The sisters helped her outside, and Annabelle wiped her gloved hand over her sweating forehead. “I think I’m going to be sick,” she moaned, while her mouth watered disagreeably, and stinging gall rose in her throat. Her leg ached as if it had been crushed by a carriage wheel. “Oh, Lord, I can’t. I can’t be sick now.”

“It’s all right,” Lillian said, guiding her inexorably toward a flower bed that lined the side of the terrace steps. “No one can see you, dear. Be as sick as you want. Daisy and I are here to take care of you.”

“That’s right,” Daisy chimed in from behind her. “True friends never mind holding your hair back while you cast up your crumpets.”

Annabelle would have laughed, had she not been overcome with a spasm of mortifying nausea. Fortunately, she had not eaten much during supper, so the process was mercifully quick. Her stomach erupted, and she had no choice but to surrender. Gasping and spitting into the flower bed, she moaned weakly. “I’m sorry. I’m so sorry, Lillian—”

“Don’t be ridiculous,” came the American girl’s calm reply. “You’d do the same for me, wouldn’t you?”

“‘Course I would…but you would never be so silly…”

“You’re not being silly,” Lillian said gently. “You’re sick. Now take my handkerchief.”

Still leaning over, Annabelle received the lace-trimmed square of linen gratefully, but recoiled at the scent of perfume. “Ugh, I can’t,” she whispered. “The smell. Do you have one that isn’t scented?”

“Drat,” Lillian said apologetically. “Daisy, where is your handkerchief?”

“Forgot it,” came the succinct reply.

“You’ll have to use this one,” Lillian told Annabelle. “It’s all we’ve got.”

A masculine voice entered the conversation. “Take this one.”

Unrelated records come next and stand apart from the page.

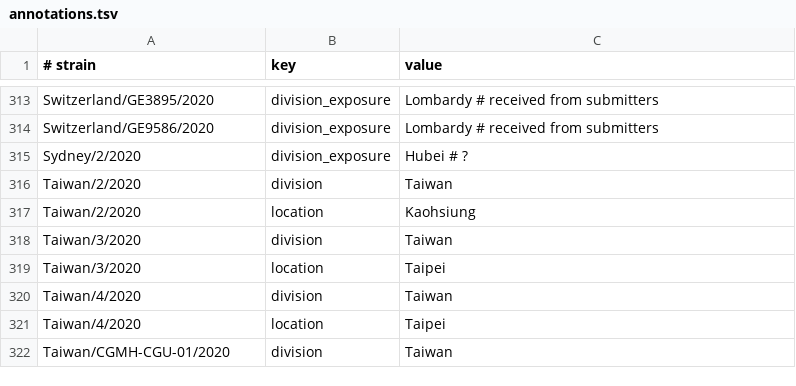
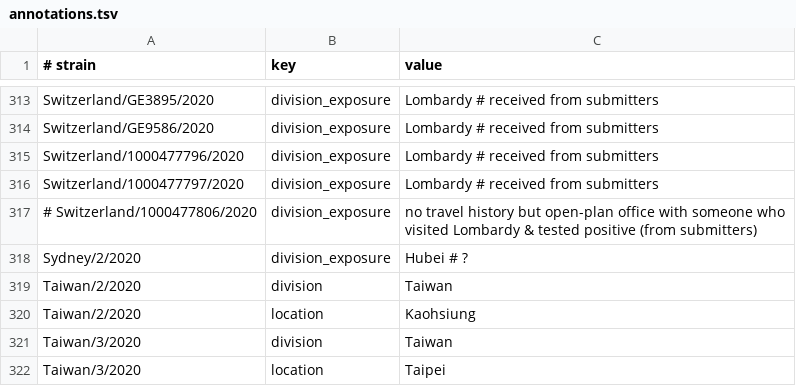
Before and after one commit to nextstrain/ncov-ingest, a TSV file: source-data/annotations.tsv, drawn as a sheet; only a part is shown, gaps mark what is left out; the shorter side is filled out with more unchanged rows.

Commit message:
add div_exp for 3 zurich samples

```diff
--- a/source-data/annotations.tsv
+++ b/source-data/annotations.tsv
@@ -314,2 +314,5 @@ Switzerland/GE3895/2020	division_exposure	Lombardy # received from submitters
 Switzerland/GE9586/2020	division_exposure	Lombardy # received from submitters
+Switzerland/1000477796/2020	division_exposure	Lombardy # received from submitters
+Switzerland/1000477797/2020	division_exposure	Lombardy # received from submitters
+# Switzerland/1000477806/2020	division_exposure	no travel history but open-plan office with someone who visited Lombardy & tested positive (from submitters)
 Sydney/2/2020	division_exposure	Hubei # ?
```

Too dizzy to notice what was happening around her, Annabelle received the clean handkerchief that was thrust in her hand. It was mercifully free of any smell except for the crisp hint of starch. After wiping her perspiring face, then her mouth, Annabelle managed to straighten and face the newcomer. Her sore stomach did a slow, agonizing revolution at the sight of Simon Hunt. It seemed that he had followed her out to the terrace just in time to witness her humiliating nausea. She wanted to die. If only she could conveniently expire right then, and forever obliterate the knowledge that Simon Hunt had seen her cast up her crumpets in the flower bed.

Hunt’s face was impassive, save for the frown indentations between his brows. Quickly he reached out to steady her as she swayed before him. “In light of our recent agreement,” he murmured, “this is most unflattering, Miss Peyton.”